You might not know it, but you (and I) have been working in the cloud for quite some time. For instance, raise your hand if you were one of the masses hanging in chat rooms in AOL in the 90s. (You can put your hand down now). You’ve probably been sending and receiving email longer than you can remember, too. We’ve all been working in the cloud to one extent or another, even before it was referred to as a cloud—as was discussed on a recent Science Friday program on NPR. And by the way, you’re still working (or playing) in the cloud—if you are on Facebook, or Yelp, or Spotify, or if you use Dropbox. What differentiates current cloud from early cloud is that what we can do today is much more sophisticated, and giving us more power to be productive.

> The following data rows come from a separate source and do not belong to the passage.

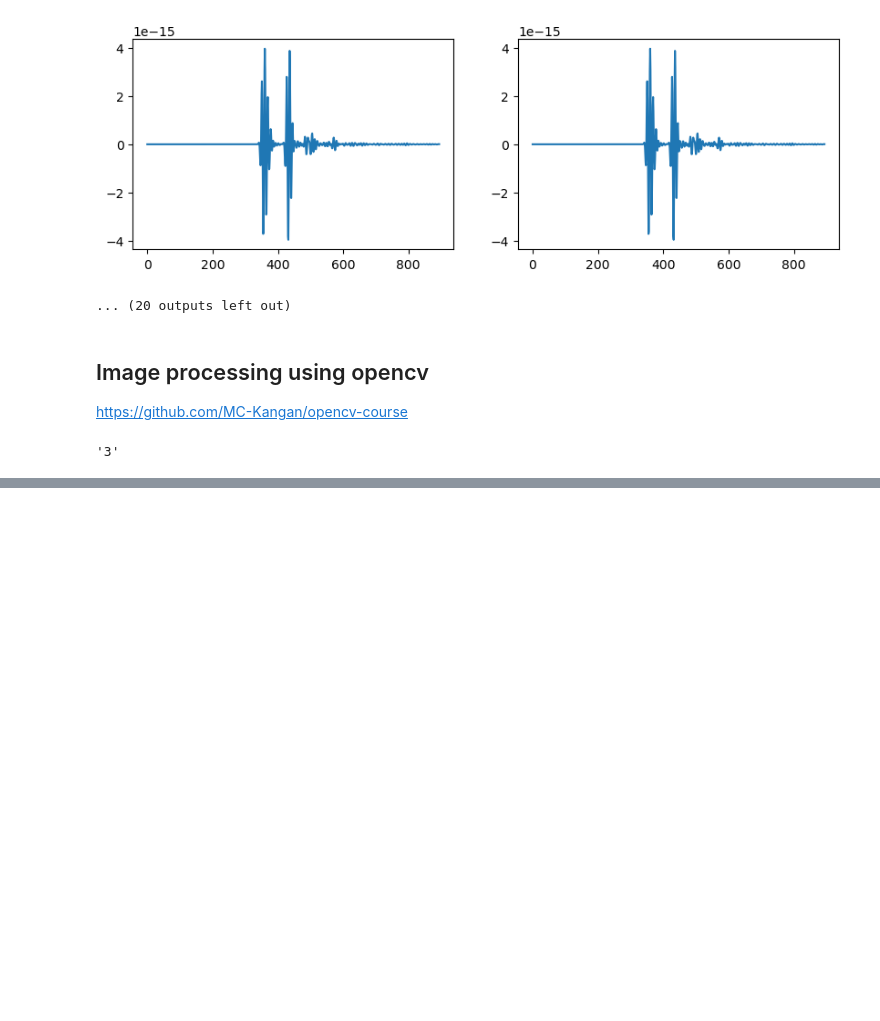
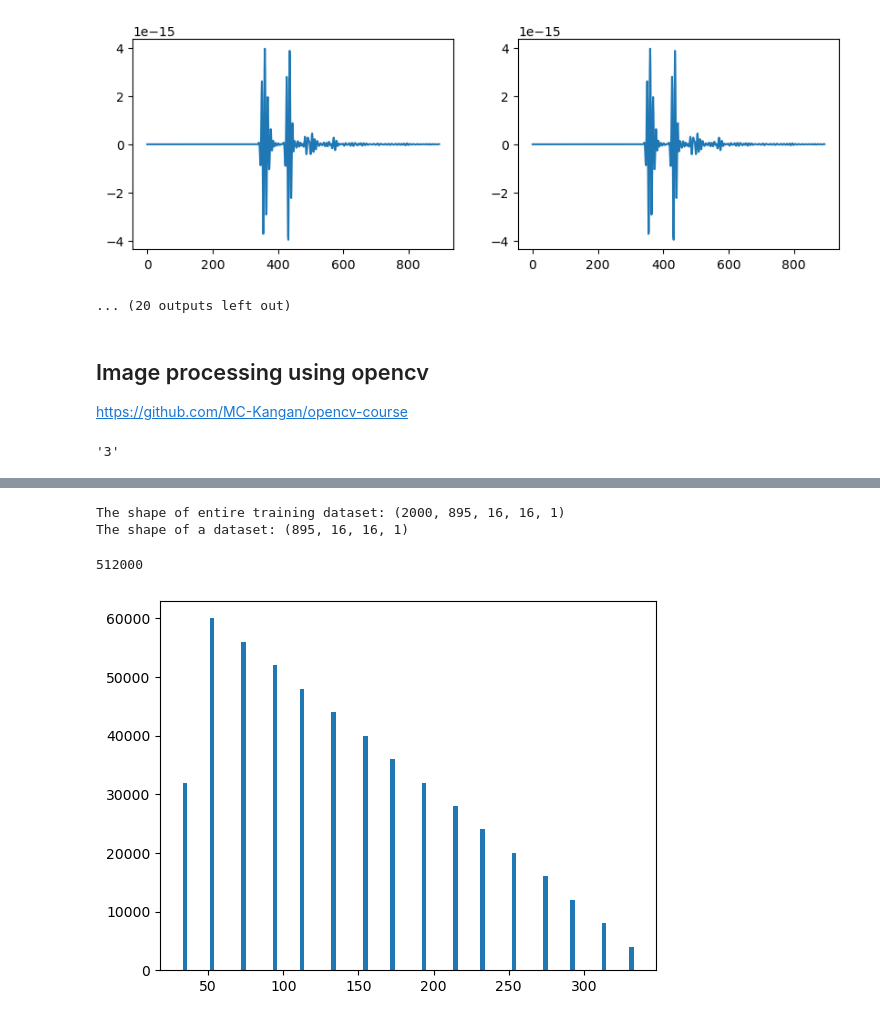
Before and after one commit to MC-Kangan/FYP_Ultrasound_Imaging_ML, a Jupyter notebook: FMC.ipynb, the cells around one changed output, grey strips where cells are left out. Cells and saved outputs as stored; diff of their text form; code cells hidden in the pictures; blank space fills up the shorter version.

```diff
--- a/FMC.ipynb
+++ b/FMC.ipynb
@@ -300,7 +312,3 @@ X.shape
 (500, 895, 16, 16, 1)
 # %% [markdown]
 ### 3. Load training_data_subsampled_scaled X and y.pickle
-# %%
-pickle_in = open("training_data_subsampled_scaled_X.pickle","rb")
-train_data = np.array(pickle.load(pickle_in), dtype=object)
-print(f'The shape of entire training dataset: {train_data.shape}')
@@ -455,0 +487,16 @@ a.split('/')[-1]
+# %%
+
+def find_nonzero(lst):
+    front_index = 0
+    back_index = 0
+
+    for i in range(len(lst)):
+        if lst[i] != 0:
+            front_index = i
+            break
+
+    for j in range(0, -len(lst), -1):
+        if lst[j] != 0:
+            back_index = len(lst)+j
+            break
+    return front_index, back_index
@@ -455,0 +506,27 @@ a.split('/')[-1]
+# %%
+pickle_in = open("training_data_subsampled_X.pickle","rb")
+X = np.array(pickle.load(pickle_in), dtype=object)
+print(f'The shape of entire training dataset: {X.shape}')
+print(f'The shape of a dataset: {X[1].shape}')
+# %% [output]
+The shape of entire training dataset: (2000, 895, 16, 16, 1)
+The shape of a dataset: (895, 16, 16, 1)
+# %%
+front_index_list = []
+back_index_list = []
+
+X = np.squeeze(X)
+for i in range(2000):
+    for layer in range(0,16):
+        for col in range(0,16):
+            front_index, back_index = find_nonzero(X[i][:,col,layer])
+            front_index_list.append(front_index)
+            back_index_list.append(back_index)
+# %%
+len(front_index_list)
+# %% [output]
+512000
+# %%
+hist = plt.hist(front_index_list, bins = 100)
+# %% [output]
+[figure, added]
```
Also changed, not shown: parts of 13 cells of this notebook, 9 other files.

Essentially, cloud is the central power station that extends productivity and enables greater interconnectivity. In fact, in today’s environment, we’re seeing SMB customers serving as the early adopters of public cloud applications and services and mobile devices like smartphones and tablets. In fact, there was a great blog recently on how to move to working in the cloud.
One of the more compelling aspects of cloud is how it actually helps even the playing field for businesses, rendering labels such as SMB or Enterprise irrelevant at times. Need evidence? The New York Times recently reported on Cycle Computing, a 20-person company that makes supercomputer software. By grouping a massive supercomputing cluster, with 50,000 processors, on Amazon Web Services (read: Cloud) to do drug compound simulations, it used its software as an operating system, and utilized resources from several Amazon data centers. Joining forces with two other small companies, they used up the equivalent of 12.5 processor years, but completed their mission in fewer than three hours. According to the article, the computing cost was less than $4,900 a hour. “This enables small companies and any researcher that has a grant to do science that they could never do before,” Jason Stowe, chief executive of Cycle Computing, said in an interview.
As our reliance on the cloud grows, our expectations for speed and ease of access accelerate. And when you add mobility to the equation, you find new ways to work and drive business results: to make it easier for employees to be productive, partners to collaborate, and for customers to become more engaged—the potential opportunity is unlimited.
If you’ve got a good story that shows how you’ve been able to advance your business through cloud, let us know—we’d love to hear it.